- _Activity_:
Scan the data for "templates" and copy each matching line.

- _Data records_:
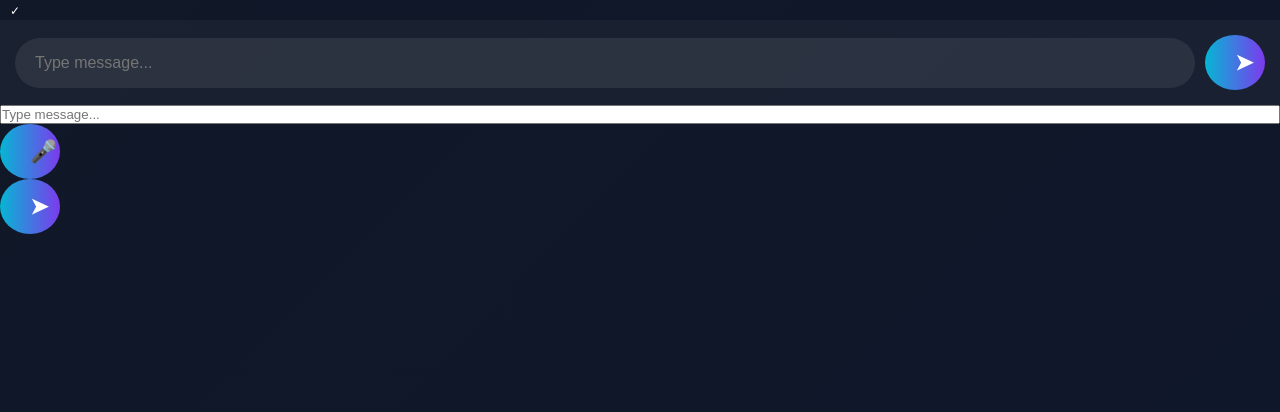
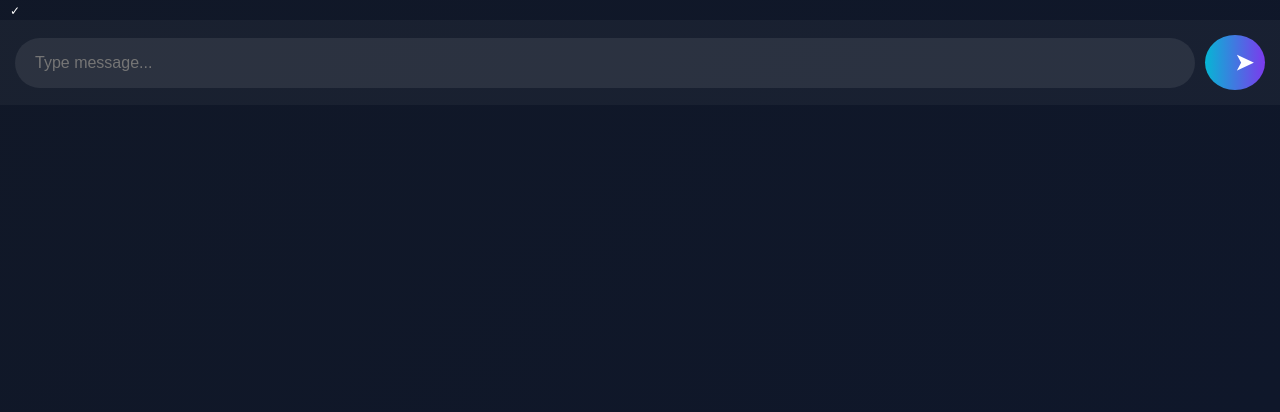
Before and after one commit to Gunasenthil/talkix-chat-app, a Flask app: a page that uses templates/chat.html in a window 1280 px wide. Shown: the part 388-800 px from the top of the page. Run offline with Flask 3, Linux system fonts and the light colour scheme; a user stored in the database is signed in; some libraries are stand-ins or nearby versions.

Commit message:
Update chat.html

```diff
--- a/templates/chat.html
+++ b/templates/chat.html
@@ -113,32 +113,6 @@
 
 </div>
 
-        <!-- MESSAGE INPUT -->
-
-        <input
-        type="text"
-        id="message-input"
-        placeholder="Type message...">
-
-        <!-- MIC -->
-
-        <button
-        class="mic-btn"
-        onclick="startRecording()">
-            🎤
-        </button>
-
-        <!-- SEND -->
-
-        <button
-        class="send-btn"
-        onclick="sendMessage()">
-            ➤
-        </button>
-
-    </div>
-
-</div>
 
 <!-- SOCKET -->
 
```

- _Output for this task_:
Before and after one commit to Gunasenthil/talkix-chat-app, a Flask app: a page that uses templates/chat.html in a window 1280 px wide. Shown: the part 388-800 px from the top of the page. Run offline with Flask 3, Linux system fonts and the light colour scheme; a user stored in the database is signed in; some libraries are stand-ins or nearby versions.
--- a/templates/chat.html
+++ b/templates/chat.html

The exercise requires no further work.